* [Goal of the exercise]: Pictures must be dropped from the copy of the entries below; all else is returned exactly.

* [Dataset records]:
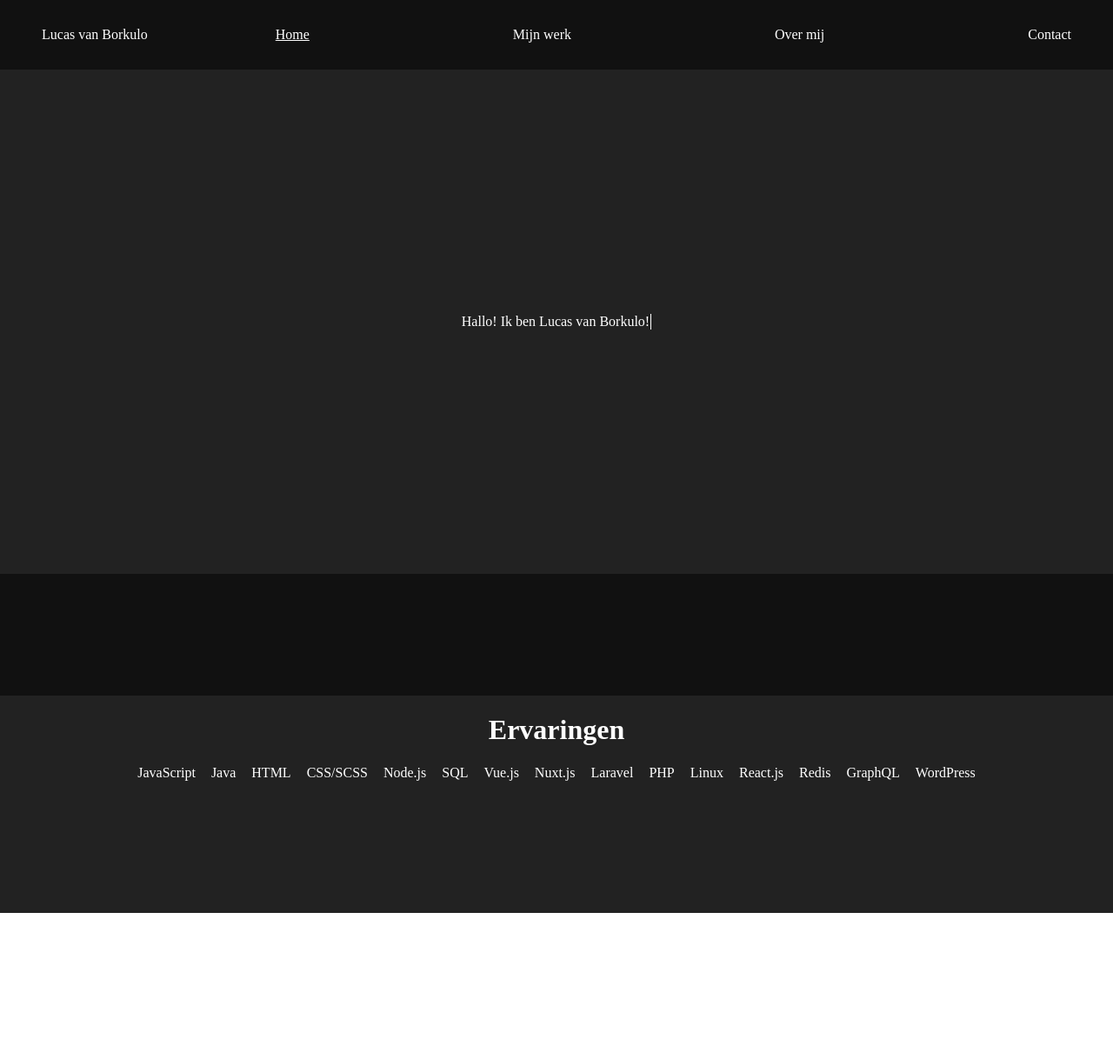
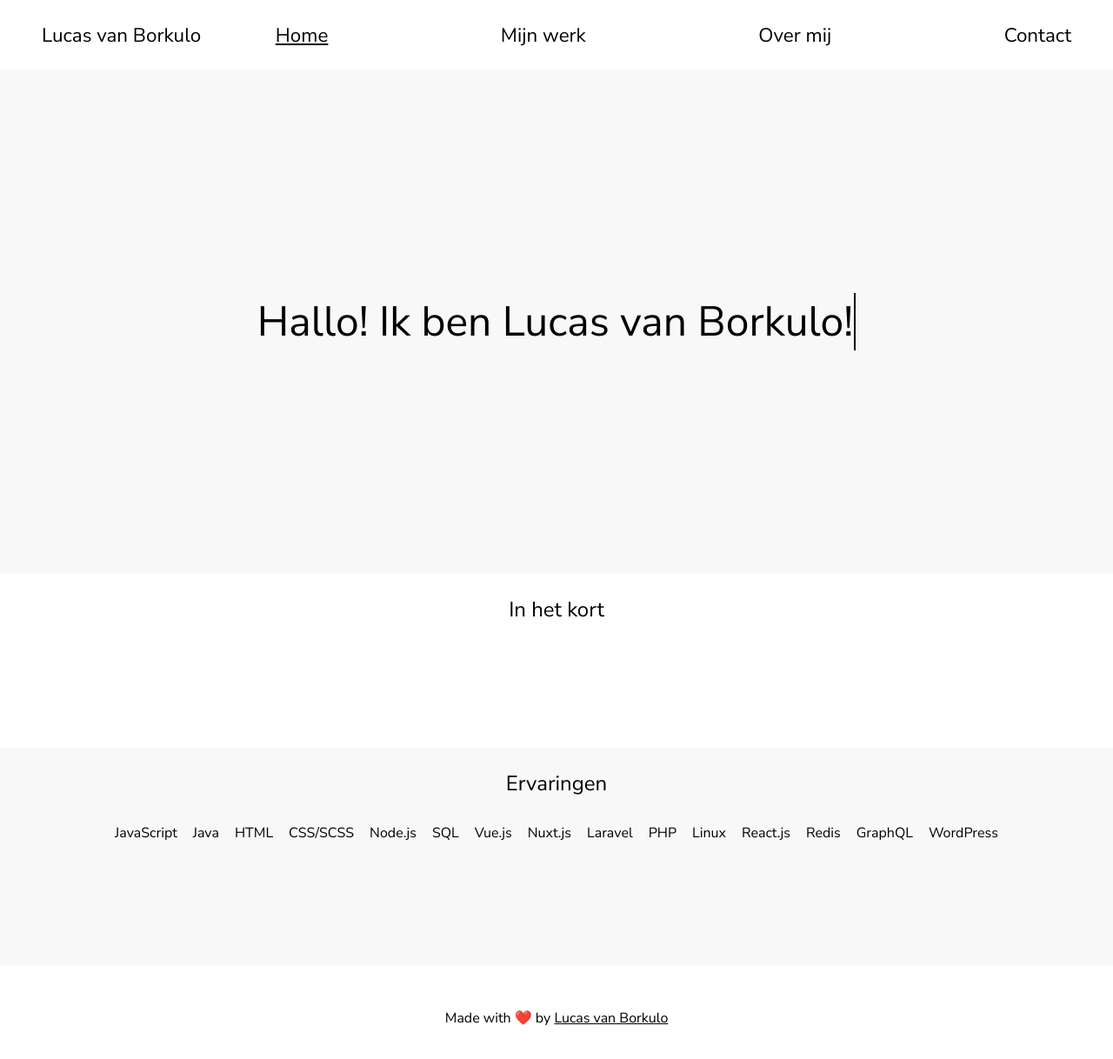
Before and after one commit to lucasvanborkulo/portfolio, a Nuxt app: page / in a window 1280 px wide. Shown: the top 1218 px of the page at 87% size. Before the commit the page ends 1050 px from the top, so only its background shows below. Built offline with nearby package versions, Linux system fonts and the light colour scheme.

Commit message:
More frameworking

```diff
--- a/assets/css/main.scss
+++ b/assets/css/main.scss
@@ -1,7 +1,11 @@
+@import url(https://fonts.googleapis.com/css?family=Nunito+Sans);
+
 #__nuxt {
-    background-color: #333333;
+    background-color: #f8f8f8;
 }
 
 body {
     margin: 0;
+    user-select: none;
+    font-family: Nunito Sans;
 }
--- a/components/Footer.vue
+++ b/components/Footer.vue
@@ -1,3 +1,21 @@
 <template>
+    <div class="footer">
+        <span class="credits">Made with ❤️ by <a class="credits__link"
+                href="https://linkedin.com/in/lucas-van-borkulo" target="_blank">Lucas van Borkulo</a></span>
+    </div>
+</template>
+<style scoped lang="scss">
+.footer {
+    background-color: #ffffff;
+    display: flex;
+    flex-direction: column;
+    padding-block: 50px;
 
-</template>
+    .credits {
+        align-self: center;
+        &__link {
+            color: #000;
+        }
+    }
+}
+</style>
--- a/components/Navigation.vue
+++ b/components/Navigation.vue
@@ -4,16 +4,24 @@
             <span>Lucas van Borkulo</span>
         </div>
         <ul class="navigation__links">
-            <NuxtLink to="/"><li class="navigation__link">Home</li></NuxtLink>
-            <NuxtLink to="/work"><li class="navigation__link">Mijn werk</li></NuxtLink>
-            <NuxtLink to="/about"><li class="navigation__link">Over mij</li></NuxtLink>
-            <NuxtLink to="/contact"><li class="navigation__link">Contact</li></NuxtLink>
+            <NuxtLink to="/">
+                <li class="navigation__link">Home</li>
+            </NuxtLink>
+            <NuxtLink to="/work">
+                <li class="navigation__link">Mijn werk</li>
+            </NuxtLink>
+            <NuxtLink to="/about">
+                <li class="navigation__link">Over mij</li>
+            </NuxtLink>
+            <NuxtLink to="/contact">
+                <li class="navigation__link">Contact</li>
+            </NuxtLink>
         </ul>
     </div>
 </template>
 <style scoped lang="scss">
 .navigation {
-    background-color: #111111;
+    background-color: #ffffff;
     height: 80px;
     display: flex;
     align-items: center;
@@ -21,7 +29,12 @@
 
     &__logo {
         width: 20%;
-        color: #ffffff;
+        color: #000000;
+
+        span {
+            font-size: 140%;
+            font-weight: 500;
+        }
     }
 
     &__links {
@@ -30,13 +43,19 @@
         flex-direction: row;
         justify-content: space-between;
         width: 80%;
+
+        li {
+            font-size: 140%;
+            font-weight: 400;
+        }
     }
+
     a {
         text-decoration: none;
-        color: #ffffff;
+        color: #000000;
     }
+
     .nuxt-link-active {
         text-decoration: underline;
     }
-}
-</style>
+}</style>
--- a/pages/about.vue
+++ b/pages/about.vue
@@ -1,14 +1,16 @@
 <template>
-    <Navigation></Navigation>
+  <div class="content">
+    <Navigation />
+    <Footer />
+  </div>
 </template>
 
 <script>
+import Footer from '../components/Footer.vue';
 import Navigation from '../components/Navigation.vue';
 
 export default {
-    components: { Navigation }
+  components: { Navigation, Footer }
 }
 </script>
-  <style scoped lang="scss">
-
-  </style>
+<style scoped lang="scss"></style>
--- a/pages/contact.vue
+++ b/pages/contact.vue
@@ -1,14 +1,16 @@
 <template>
-    <Navigation></Navigation>
+  <div class="content">
+    <Navigation />
+    <Footer />
+  </div>
 </template>
 
 <script>
+import Footer from '../components/Footer.vue';
 import Navigation from '../components/Navigation.vue';
 
 export default {
-    components: { Navigation }
+  components: { Navigation, Footer }
 }
 </script>
-  <style scoped lang="scss">
-
-  </style>
+<style scoped lang="scss"></style>
--- a/pages/index.vue
+++ b/pages/index.vue
@@ -2,31 +2,35 @@
   <div class="content">
     <Navigation />
     <div class="hero">
-      <span class="hero__text">{{ heroTextRendered }}</span>
+      <span class="hero__text">{{ heroText.rendered }}</span>
     </div>
-    <div class="carousel">
-
+    <div class="about-me">
+      <span class="subtitle">In het kort</span>
     </div>
     <div class="skills">
-      <h1>Ervaringen</h1>
+      <span class="subtitle">Ervaringen</span>
       <div class="skills__entries">
         <div class="skills__entry" v-for="skill in skills">
           <span>{{ skill }}</span>
         </div>
       </div>
     </div>
+    <Footer />
   </div>
 </template>
 
 <script>
+import Footer from '../components/Footer.vue';
 import Navigation from '../components/Navigation.vue';
 
 export default {
-  components: { Navigation },
+  components: { Navigation, Footer },
   data() {
     return {
-      heroText: "Hallo! Ik ben Lucas van Borkulo!",
-      heroTextRendered: "",
+      heroText: {
+        result: "Hallo! Ik ben Lucas van Borkulo!",
+        rendered: ""
+      },
       skills: [
         "JavaScript",
         "Java",
@@ -48,8 +52,8 @@ export default {
   },
   methods: {
     renderHeroText() {
-      if (this.heroText.length > this.heroTextRendered.length)
-        this.heroTextRendered += this.heroText.charAt(this.heroTextRendered.length);
+      if (this.heroText.result.length > this.heroText.rendered.length)
+        this.heroText.rendered += this.heroText.result.charAt(this.heroText.rendered.length);
     }
   },
   mounted() {
@@ -59,35 +63,56 @@ export default {
 </script>
 <style scoped lang="scss">
 .content {
+  .subtitle {
+    font-weight: 400;
+    font-size: 150%;
+  }
+
   .hero {
-    background-color: #222222;
+    background-color: #f8f8f8;
     height: calc(100vh - 80px - 140px);
     display: flex;
     align-items: center;
     justify-content: center;
 
     &__text {
-      color: #ffffff;
-      border-right: #ffffff solid 1px;
+      color: #000;
+      border-right: #000 solid 1px;
       padding-right: 1px;
       animation-name: typeIndicator;
-      animation-duration: 1000ms;
+      animation-duration: 1s;
       animation-iteration-count: infinite;
+      font-size: 300%;
     }
   }
 
-  .carousel {
-    background-color: #111111;
-    height: 140px;
+  .about-me {
+    background-color: #ffffff;
+    height: 150px;
+    padding-block: 25px;
+    display: flex;
+    flex-direction: column;
+    align-items: center;
   }
 
   .skills {
-    height: 250px;
-    background-color: #222222;
+    height: 200px;
+    background-color: #f8f8f8;
     display: flex;
     flex-direction: column;
     align-items: center;
-    color: #ffffff;
+    gap: 30px;
+    color: #000000;
+    padding-block: 25px;
+
+    &__entry {
+      transition-duration: 300ms;
+
+      &:hover {
+        font-size: 130%;
+        transition-duration: 300ms;
+      }
+    }
 
     &__entries {
       display: flex;
@@ -99,11 +124,11 @@ export default {
 
 @keyframes typeIndicator {
   0% {
-    border-right: #ffffff solid 1px;
+    border-right: #000 solid 2px;
   }
 
   100% {
-    border-right: none;
+    border-right: #00000000 solid 2px;
   }
 }
 </style>
--- a/pages/work.vue
+++ b/pages/work.vue
@@ -1,14 +1,16 @@
 <template>
-    <Navigation></Navigation>
+  <div class="content">
+    <Navigation />
+    <Footer />
+  </div>
 </template>
 
 <script>
+import Footer from '../components/Footer.vue';
 import Navigation from '../components/Navigation.vue';
 
 export default {
-    components: { Navigation }
+  components: { Navigation, Footer }
 }
 </script>
-  <style scoped lang="scss">
-
-  </style>
+<style scoped lang="scss"></style>
```
Lines whose indentation alone changed are shown as unchanged.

* [Exercise output]:
Before and after one commit to lucasvanborkulo/portfolio, a Nuxt app: page / in a window 1280 px wide. Shown: the top 1218 px of the page at 87% size. Before the commit the page ends 1050 px from the top, so only its background shows below. Built offline with nearby package versions, Linux system fonts and the light colour scheme.

Commit message:
More frameworking

```diff
--- a/assets/css/main.scss
+++ b/assets/css/main.scss
@@ -1,7 +1,11 @@
+@import url(https://fonts.googleapis.com/css?family=Nunito+Sans);
+
 #__nuxt {
-    background-color: #333333;
+    background-color: #f8f8f8;
 }
 
 body {
     margin: 0;
+    user-select: none;
+    font-family: Nunito Sans;
 }
--- a/components/Footer.vue
+++ b/components/Footer.vue
@@ -1,3 +1,21 @@
 <template>
+    <div class="footer">
+        <span class="credits">Made with ❤️ by <a class="credits__link"
+                href="https://linkedin.com/in/lucas-van-borkulo" target="_blank">Lucas van Borkulo</a></span>
+    </div>
+</template>
+<style scoped lang="scss">
+.footer {
+    background-color: #ffffff;
+    display: flex;
+    flex-direction: column;
+    padding-block: 50px;
 
-</template>
+    .credits {
+        align-self: center;
+        &__link {
+            color: #000;
+        }
+    }
+}
+</style>
--- a/components/Navigation.vue
+++ b/components/Navigation.vue
@@ -4,16 +4,24 @@
             <span>Lucas van Borkulo</span>
         </div>
         <ul class="navigation__links">
-            <NuxtLink to="/"><li class="navigation__link">Home</li></NuxtLink>
-            <NuxtLink to="/work"><li class="navigation__link">Mijn werk</li></NuxtLink>
-            <NuxtLink to="/about"><li class="navigation__link">Over mij</li></NuxtLink>
-            <NuxtLink to="/contact"><li class="navigation__link">Contact</li></NuxtLink>
+            <NuxtLink to="/">
+                <li class="navigation__link">Home</li>
+            </NuxtLink>
+            <NuxtLink to="/work">
+                <li class="navigation__link">Mijn werk</li>
+            </NuxtLink>
+            <NuxtLink to="/about">
+                <li class="navigation__link">Over mij</li>
+            </NuxtLink>
+            <NuxtLink to="/contact">
+                <li class="navigation__link">Contact</li>
+            </NuxtLink>
         </ul>
     </div>
 </template>
 <style scoped lang="scss">
 .navigation {
-    background-color: #111111;
+    background-color: #ffffff;
     height: 80px;
     display: flex;
     align-items: center;
@@ -21,7 +29,12 @@
 
     &__logo {
         width: 20%;
-        color: #ffffff;
+        color: #000000;
+
+        span {
+            font-size: 140%;
+            font-weight: 500;
+        }
     }
 
     &__links {
@@ -30,13 +43,19 @@
         flex-direction: row;
         justify-content: space-between;
         width: 80%;
+
+        li {
+            font-size: 140%;
+            font-weight: 400;
+        }
     }
+
     a {
         text-decoration: none;
-        color: #ffffff;
+        color: #000000;
     }
+
     .nuxt-link-active {
         text-decoration: underline;
     }
-}
-</style>
+}</style>
--- a/pages/about.vue
+++ b/pages/about.vue
@@ -1,14 +1,16 @@
 <template>
-    <Navigation></Navigation>
+  <div class="content">
+    <Navigation />
+    <Footer />
+  </div>
 </template>
 
 <script>
+import Footer from '../components/Footer.vue';
 import Navigation from '../components/Navigation.vue';
 
 export default {
-    components: { Navigation }
+  components: { Navigation, Footer }
 }
 </script>
-  <style scoped lang="scss">
-
-  </style>
+<style scoped lang="scss"></style>
--- a/pages/contact.vue
+++ b/pages/contact.vue
@@ -1,14 +1,16 @@
 <template>
-    <Navigation></Navigation>
+  <div class="content">
+    <Navigation />
+    <Footer />
+  </div>
 </template>
 
 <script>
+import Footer from '../components/Footer.vue';
 import Navigation from '../components/Navigation.vue';
 
 export default {
-    components: { Navigation }
+  components: { Navigation, Footer }
 }
 </script>
-  <style scoped lang="scss">
-
-  </style>
+<style scoped lang="scss"></style>
--- a/pages/index.vue
+++ b/pages/index.vue
@@ -2,31 +2,35 @@
   <div class="content">
     <Navigation />
     <div class="hero">
-      <span class="hero__text">{{ heroTextRendered }}</span>
+      <span class="hero__text">{{ heroText.rendered }}</span>
     </div>
-    <div class="carousel">
-
+    <div class="about-me">
+      <span class="subtitle">In het kort</span>
     </div>
     <div class="skills">
-      <h1>Ervaringen</h1>
+      <span class="subtitle">Ervaringen</span>
       <div class="skills__entries">
         <div class="skills__entry" v-for="skill in skills">
           <span>{{ skill }}</span>
         </div>
       </div>
     </div>
+    <Footer />
   </div>
 </template>
 
 <script>
+import Footer from '../components/Footer.vue';
 import Navigation from '../components/Navigation.vue';
 
 export default {
-  components: { Navigation },
+  components: { Navigation, Footer },
   data() {
     return {
-      heroText: "Hallo! Ik ben Lucas van Borkulo!",
-      heroTextRendered: "",
+      heroText: {
+        result: "Hallo! Ik ben Lucas van Borkulo!",
+        rendered: ""
+      },
       skills: [
         "JavaScript",
         "Java",
@@ -48,8 +52,8 @@ export default {
   },
   methods: {
     renderHeroText() {
-      if (this.heroText.length > this.heroTextRendered.length)
-        this.heroTextRendered += this.heroText.charAt(this.heroTextRendered.length);
+      if (this.heroText.result.length > this.heroText.rendered.length)
+        this.heroText.rendered += this.heroText.result.charAt(this.heroText.rendered.length);
     }
   },
   mounted() {
@@ -59,35 +63,56 @@ export default {
 </script>
 <style scoped lang="scss">
 .content {
+  .subtitle {
+    font-weight: 400;
+    font-size: 150%;
+  }
+
   .hero {
-    background-color: #222222;
+    background-color: #f8f8f8;
     height: calc(100vh - 80px - 140px);
     display: flex;
     align-items: center;
     justify-content: center;
 
     &__text {
-      color: #ffffff;
-      border-right: #ffffff solid 1px;
+      color: #000;
+      border-right: #000 solid 1px;
       padding-right: 1px;
       animation-name: typeIndicator;
-      animation-duration: 1000ms;
+      animation-duration: 1s;
       animation-iteration-count: infinite;
+      font-size: 300%;
     }
   }
 
-  .carousel {
-    background-color: #111111;
-    height: 140px;
+  .about-me {
+    background-color: #ffffff;
+    height: 150px;
+    padding-block: 25px;
+    display: flex;
+    flex-direction: column;
+    align-items: center;
   }
 
   .skills {
-    height: 250px;
-    background-color: #222222;
+    height: 200px;
+    background-color: #f8f8f8;
     display: flex;
     flex-direction: column;
     align-items: center;
-    color: #ffffff;
+    gap: 30px;
+    color: #000000;
+    padding-block: 25px;
+
+    &__entry {
+      transition-duration: 300ms;
+
+      &:hover {
+        font-size: 130%;
+        transition-duration: 300ms;
+      }
+    }
 
     &__entries {
       display: flex;
@@ -99,11 +124,11 @@ export default {
 
 @keyframes typeIndicator {
   0% {
-    border-right: #ffffff solid 1px;
+    border-right: #000 solid 2px;
   }
 
   100% {
-    border-right: none;
+    border-right: #00000000 solid 2px;
   }
 }
 </style>
--- a/pages/work.vue
+++ b/pages/work.vue
@@ -1,14 +1,16 @@
 <template>
-    <Navigation></Navigation>
+  <div class="content">
+    <Navigation />
+    <Footer />
+  </div>
 </template>
 
 <script>
+import Footer from '../components/Footer.vue';
 import Navigation from '../components/Navigation.vue';
 
 export default {
-    components: { Navigation }
+  components: { Navigation, Footer }
 }
 </script>
-  <style scoped lang="scss">
-
-  </style>
+<style scoped lang="scss"></style>
```
Lines whose indentation alone changed are shown as unchanged.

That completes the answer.